THE PROBLEM: Could you copy the data that follows exactly as written, but drop the pictures?

Records excerpted from a collection:
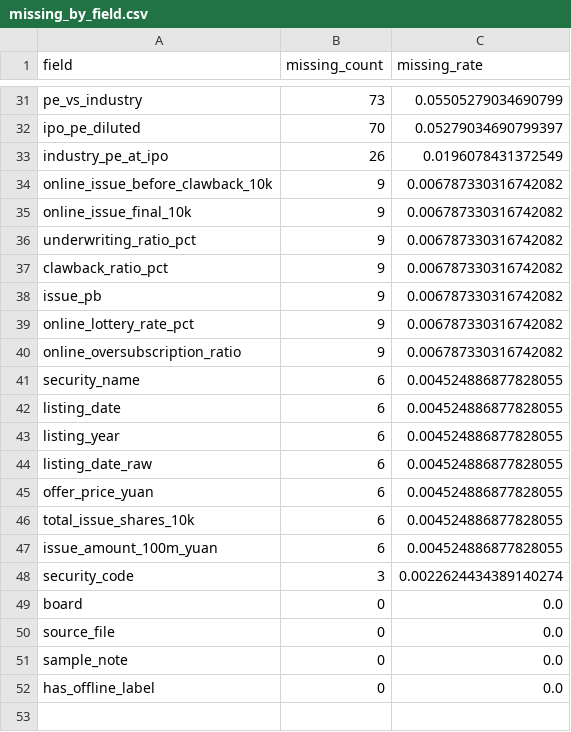
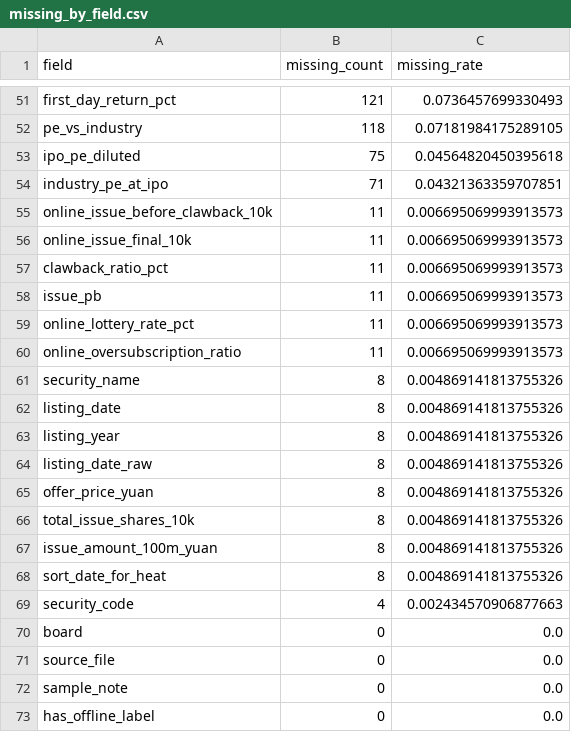
Before and after one commit to thesky30/ipo-allotment-predictor, a CSV file: outputs/initial_analysis/missing_by_field.csv, drawn as a sheet; only a part is shown, gaps mark what is left out; removed rows and columns are numbered as before the commit, all else as after; the diff covers the shown part only; the diff names each change by its address in the sheet, - before the commit and + after, or states it on an @@ line.

```diff
--- a/outputs/initial_analysis/missing_by_field.csv
+++ b/outputs/initial_analysis/missing_by_field.csv
+row 51: first_day_return_pct | 121 | 0.0736457699330493
-B52 (missing_count): 73
+B52 (missing_count): 118
-C52 (missing_rate): 0.05505279034690799
+C52 (missing_rate): 0.07181984175289105
-B53 (missing_count): 70
+B53 (missing_count): 75
-C53 (missing_rate): 0.05279034690799397
+C53 (missing_rate): 0.04564820450395618
-B54 (missing_count): 26
+B54 (missing_count): 71
-C54 (missing_rate): 0.0196078431372549
+C54 (missing_rate): 0.04321363359707851
-B55:B56 (missing_count): 9
+B55:B56 (missing_count): 11
-C55:C56 (missing_rate): 0.006787330316742082
+C55:C56 (missing_rate): 0.006695069993913573
-row 36: underwriting_ratio_pct | 9 | 0.006787330316742082
-B57:B60 (missing_count): 9
+B57:B60 (missing_count): 11
-C57:C60 (missing_rate): 0.006787330316742082
+C57:C60 (missing_rate): 0.006695069993913573
-B61:B67 (missing_count): 6
+B61:B67 (missing_count): 8
-C61:C67 (missing_rate): 0.004524886877828055
+C61:C67 (missing_rate): 0.004869141813755326
+row 68: sort_date_for_heat | 8 | 0.004869141813755326
-B69 (missing_count): 3
+B69 (missing_count): 4
-C69 (missing_rate): 0.0022624434389140274
+C69 (missing_rate): 0.002434570906877663
```
Also changed, not shown: 26 added rows, 6 removed rows and 46 edited cells elsewhere in this file, outputs/initial_analysis/correlation_all_fields.csv, outputs/initial_analysis/correlation_pre_subscription_like.csv, 15 other files.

ANSWER TO THIS TASK:
Before and after one commit to thesky30/ipo-allotment-predictor, a CSV file: outputs/initial_analysis/missing_by_field.csv, drawn as a sheet; only a part is shown, gaps mark what is left out; removed rows and columns are numbered as before the commit, all else as after; the diff covers the shown part only; the diff names each change by its address in the sheet, - before the commit and + after, or states it on an @@ line.

```diff
--- a/outputs/initial_analysis/missing_by_field.csv
+++ b/outputs/initial_analysis/missing_by_field.csv
+row 51: first_day_return_pct | 121 | 0.0736457699330493
-B52 (missing_count): 73
+B52 (missing_count): 118
-C52 (missing_rate): 0.05505279034690799
+C52 (missing_rate): 0.07181984175289105
-B53 (missing_count): 70
+B53 (missing_count): 75
-C53 (missing_rate): 0.05279034690799397
+C53 (missing_rate): 0.04564820450395618
-B54 (missing_count): 26
+B54 (missing_count): 71
-C54 (missing_rate): 0.0196078431372549
+C54 (missing_rate): 0.04321363359707851
-B55:B56 (missing_count): 9
+B55:B56 (missing_count): 11
-C55:C56 (missing_rate): 0.006787330316742082
+C55:C56 (missing_rate): 0.006695069993913573
-row 36: underwriting_ratio_pct | 9 | 0.006787330316742082
-B57:B60 (missing_count): 9
+B57:B60 (missing_count): 11
-C57:C60 (missing_rate): 0.006787330316742082
+C57:C60 (missing_rate): 0.006695069993913573
-B61:B67 (missing_count): 6
+B61:B67 (missing_count): 8
-C61:C67 (missing_rate): 0.004524886877828055
+C61:C67 (missing_rate): 0.004869141813755326
+row 68: sort_date_for_heat | 8 | 0.004869141813755326
-B69 (missing_count): 3
+B69 (missing_count): 4
-C69 (missing_rate): 0.0022624434389140274
+C69 (missing_rate): 0.002434570906877663
```
Also changed, not shown: 26 added rows, 6 removed rows and 46 edited cells elsewhere in this file, outputs/initial_analysis/correlation_all_fields.csv, outputs/initial_analysis/correlation_pre_subscription_like.csv, 15 other files.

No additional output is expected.